━━ Task input ━━

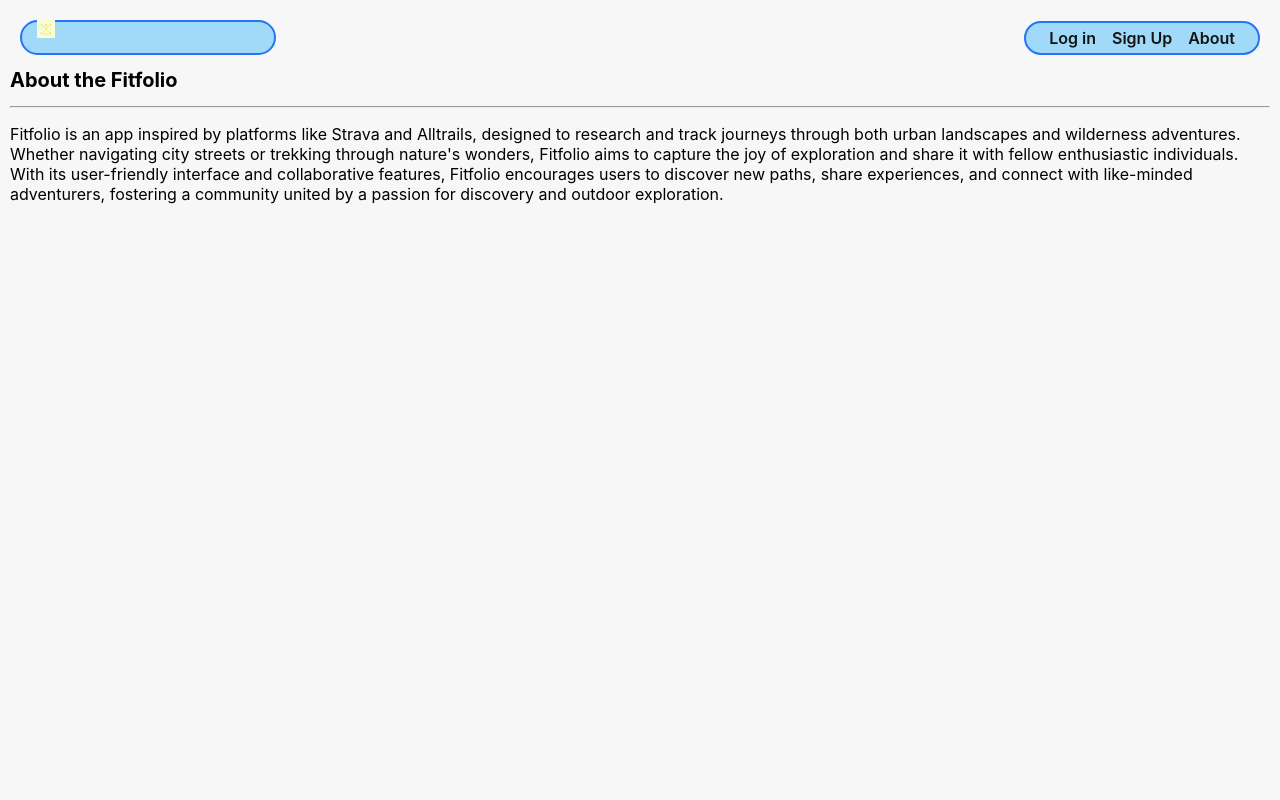
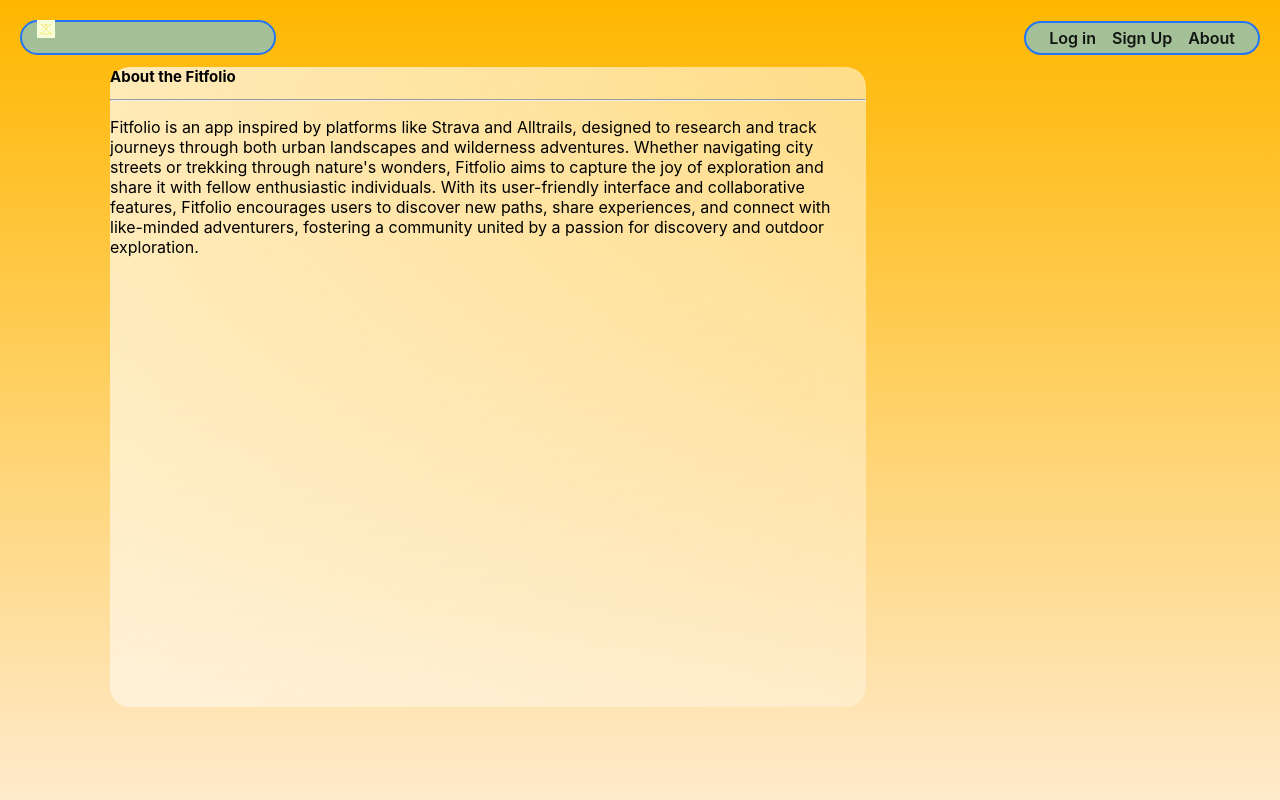
Before and after one commit to daisy119/Fitfolio, a Django app: template main_app/templates/about.html in a window 1280 px wide. Run offline with Django 3.2, Linux system fonts and the light colour scheme; the template is opened without the code that fills it, so the values that code supplies are empty.

Commit message:
add background and glass effect

```diff
--- a/main_app/static/css/base.css
+++ b/main_app/static/css/base.css
@@ -1,5 +1,7 @@
 html {
-  box-sizing: border-box
+  box-sizing: border-box;
+
+  padding:  0;
 }
 
 /* The Universal Selector */
@@ -18,11 +20,22 @@ html {
 }
 
 body {
-  background-color: rgb(247,247,248);
+  background: hsla(36, 100%, 90%, 1);
+
+  background: linear-gradient(90deg, hsla(36, 100%, 90%, 1) 0%, hsla(43, 100%, 50%, 1) 100%);
+
+  background: -moz-linear-gradient(90deg, hsla(36, 100%, 90%, 1) 0%, hsla(43, 100%, 50%, 1) 100%);
+
+  background: -webkit-linear-gradient(90deg, hsla(36, 100%, 90%, 1) 0%, hsla(43, 100%, 50%, 1) 100%);
+
+  filter: progid: DXImageTransform.Microsoft.gradient( startColorstr="#FFEBCD", endColorstr="#FDB400", GradientType=1 );
+
+
   margin: 0;
   display: flex;
   flex-direction: column;
   align-items: center;
+  justify-content: center;
   font-family: -apple-system, BlinkMacSystemFont, 'Segoe UI', 'Roboto',
     'Oxygen', 'Ubuntu', 'Cantarell', 'Fira Sans', 'Droid Sans',
     'Helvetica Neue', sans-serif;
@@ -284,6 +297,15 @@ img{
   }
 }
 
+.glass{
+  min-height: 80vh;
+  width: 60%;
+  background: linear-gradient(to right bottom, rgba(255,255,255,0.7),rgba(255,255,255,0.3));
+  border-radius: 2rem;
+  z-index: 3;
+  backdrop-filter: blur(2rem);
+  margin-left: 100px;
+}
 
 #fitfolio-logo{
   width: 8%;
--- a/main_app/templates/base.html
+++ b/main_app/templates/base.html
@@ -44,8 +44,10 @@
     </nav>
   </header>
   <main>
+    <section class="glass">
     {% block content %}
     {% endblock %}
+  </section>
   </main>
 </body>
 </html>
```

━━━

### Task requirements
Return the lines above that include the string "glass".

### Task output
add background and glass effect
+.glass{
+    <section class="glass">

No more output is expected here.